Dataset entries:

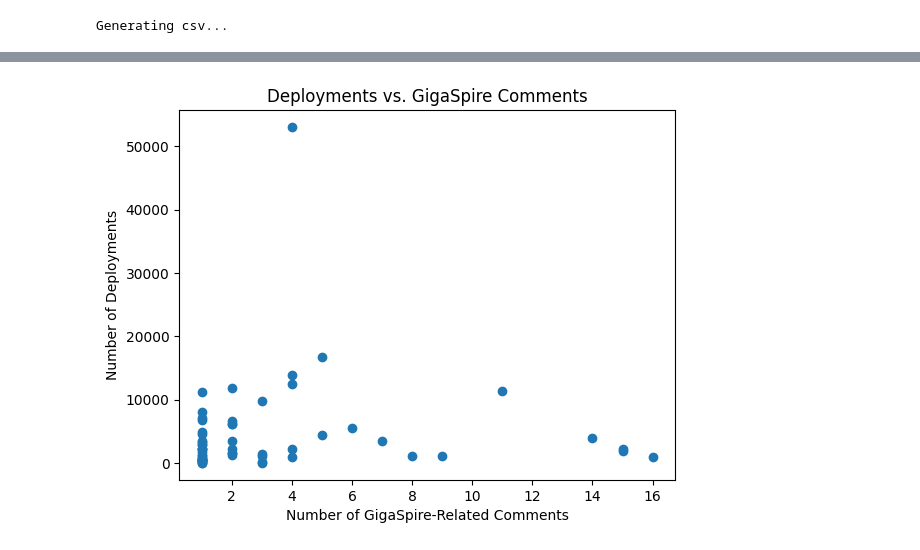
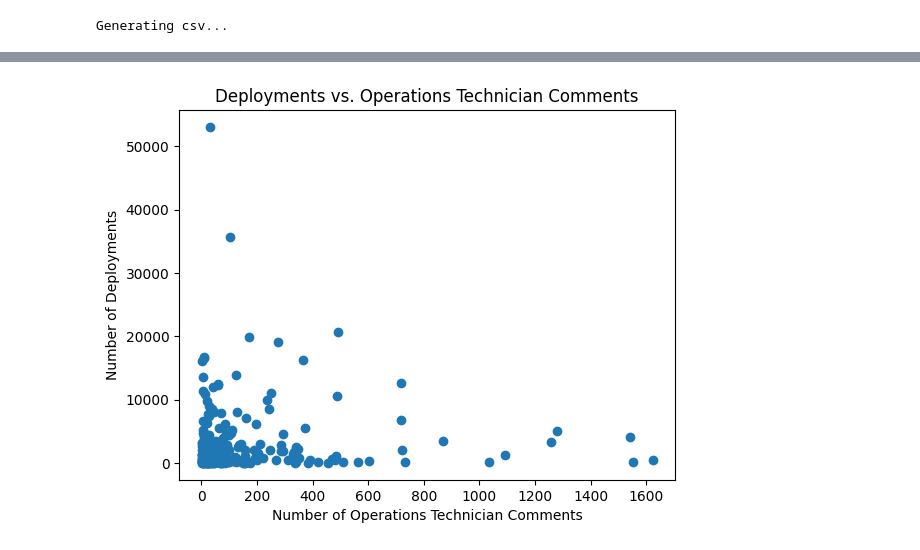
Before and after one commit to calix-analytics-org/ml-intern-project, a Jupyter notebook: regression.ipynb, the cells around one changed output, grey strips where cells are left out. Cells and saved outputs as stored; diff of their text form; code cells hidden in the pictures.

```diff
--- a/regression.ipynb
+++ b/regression.ipynb
@@ -65,3 +65,21 @@ else:
     df_dep.to_csv('deployments.csv')
 # %% [output]
 Generating csv...
+# %%
+#Primary Visualization for Total Interactions
+
+dep_agg = df_dep.groupby(by=['ORACLE_ID']).GS_ALL_TIME_COUNT.sum().reset_index()
+com_agg = df_com.groupby(by=['ACCOUNT_ORACLE_ID']).count().reset_index()[['ACCOUNT_ORACLE_ID', 'ID']]
+
+dep_agg["ORACLE_ID"] = dep_agg["ORACLE_ID"].astype(float)
+com_agg["ACCOUNT_ORACLE_ID"] = com_agg["ACCOUNT_ORACLE_ID"].astype(float)
+
+
+total = pd.merge(dep_agg, com_agg, left_on='ORACLE_ID', right_on='ACCOUNT_ORACLE_ID')
+
+plt.clf()
+plt.scatter(total["ID"], total["GS_ALL_TIME_COUNT"])
+plt.xlabel("Number of GigaSpire-Related Interactions")
+plt.ylabel("Number of Deployments")
+plt.title("Deployments vs. GigaSpire Interactions")
+plt.savefig("Deployments_vs._GigaSpire_Interactions.png")
@@ -68,48 +88,26 @@ Generating csv...
 # %%
-# Visualization
+# Visualizations for overall interactions
 
-# roles = ["Manager", "Specialist", 'Engineer', 'Technician']
-# functions = ["Marketing", "Sales", 'Operations']
+roles = ["Manager", "Specialist", 'Engineer', 'Technician']
+functions = ["Marketing", "Sales", 'Operations']
 
-# for role in roles:
-#     for function in functions:
+for role in roles:
+    for function in functions:
 
-#         dep_agg = df_dep.groupby(by=['ORACLE_ID']).GS_ALL_TIME_COUNT.sum().reset_index()
-#         com_agg = df_com.groupby(by=['ACCOUNT_ORACLE_ID', 'LEVEL', 'FUNCTION']).count().reset_index()[['ACCOUNT_ORACLE_ID', 'ID', 'LEVEL', "FUNCTION"]]
-#         com_agg = com_agg.query("LEVEL=='"+role+"' & FUNCTION=='"+function+"'")
+        dep_agg = df_dep.groupby(by=['ORACLE_ID']).GS_ALL_TIME_COUNT.sum().reset_index()
+        com_agg = df_com.groupby(by=['ACCOUNT_ORACLE_ID', 'LEVEL', 'FUNCTION']).count().reset_index()[['ACCOUNT_ORACLE_ID', 'ID', 'LEVEL', "FUNCTION"]]
+        com_agg = com_agg.query("LEVEL=='"+role+"' & FUNCTION=='"+function+"'")
 
-#         #dep_agg.head()
-#         #com_agg.head()
+        dep_agg["ORACLE_ID"] = dep_agg["ORACLE_ID"].astype(float)
+        com_agg["ACCOUNT_ORACLE_ID"] = com_agg["ACCOUNT_ORACLE_ID"].astype(float)
 
-#         total = pd.merge(dep_agg, com_agg, left_on='ORACLE_ID', right_on='ACCOUNT_ORACLE_ID')
-#         # total.head()
+        total = pd.merge(dep_agg, com_agg, left_on='ORACLE_ID', right_on='ACCOUNT_ORACLE_ID')
 
-#         # # total.to_csv("managers_comments_deployments_total_merged.csv")
-#         plt.clf()
-#         plt.scatter(total["ID"], total["GS_ALL_TIME_COUNT"])
-#         plt.xlabel("Number of "+function+" "+role+" Comments")
-#         plt.ylabel("Number of Deployments")
-#         plt.title("Deployments vs. "+function+" "+role+" Comments")
-#         plt.savefig("Deployments_vs._"+function+"_"+role+"_Comments.png")
-
-#names = pd.Series(["GigaSpire", "Gigaspire", "GigaCenter", "Gigecenter", "Gigaspre", "Gigafamily", "GigaGamily", "Giga Spire", "GIgaSpire"])
-df_topic = df_com[df_com['TOPIC_NAME'].str.contains("GigaSpire|Gigaspire|GigaCenter|Gigecenter|Gigaspre|Gigafamily|GigaGamily|Giga Spire|GIgaSpire")]
-df_comments = df_topic[df_topic['ENTITY_TYPE'].str.contains("Comment")]
-
-dep_agg = df_dep.groupby(by=['ORACLE_ID']).GS_ALL_TIME_COUNT.sum().reset_index()
-com_agg = df_comments.groupby(by=['ACCOUNT_ORACLE_ID']).count().reset_index()[['ACCOUNT_ORACLE_ID', 'ID']]
-#dep_agg.head()
-#com_agg.head()
-
-total = pd.merge(dep_agg, com_agg, left_on='ORACLE_ID', right_on='ACCOUNT_ORACLE_ID')
-# total.head()
-
-# # total.to_csv("managers_comments_deployments_total_merged.csv")
-plt.clf()
-plt.scatter(total["ID"], total["GS_ALL_TIME_COUNT"])
-plt.xlabel("Number of GigaSpire-Related Comments")
-plt.ylabel("Number of Deployments")
-plt.title("Deployments vs. GigaSpire Comments")
-plt.savefig("Deployments_vs._GigaSpire_Comments.png")
+        plt.clf()
+        plt.scatter(total["ID"], total["GS_ALL_TIME_COUNT"])
+        plt.xlabel("Number of "+function+" "+role+" Comments")
+        plt.ylabel("Number of Deployments")
+        plt.title("Deployments vs. "+function+" "+role+" Comments")
+        plt.savefig(""+function+"_"+role+"_Deployments_vs._Comments.png")
 # %% [output]
-[figure, old version]
+[figure, new version]
```
Also changed, not shown: parts of 3 cells of this notebook.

- EXERCISE
For every line above with the word "head" in it, make a copy.

- TASK OUTPUT
-#         #dep_agg.head()
-#         #com_agg.head()
-#         # total.head()
-#dep_agg.head()
-#com_agg.head()
-# total.head()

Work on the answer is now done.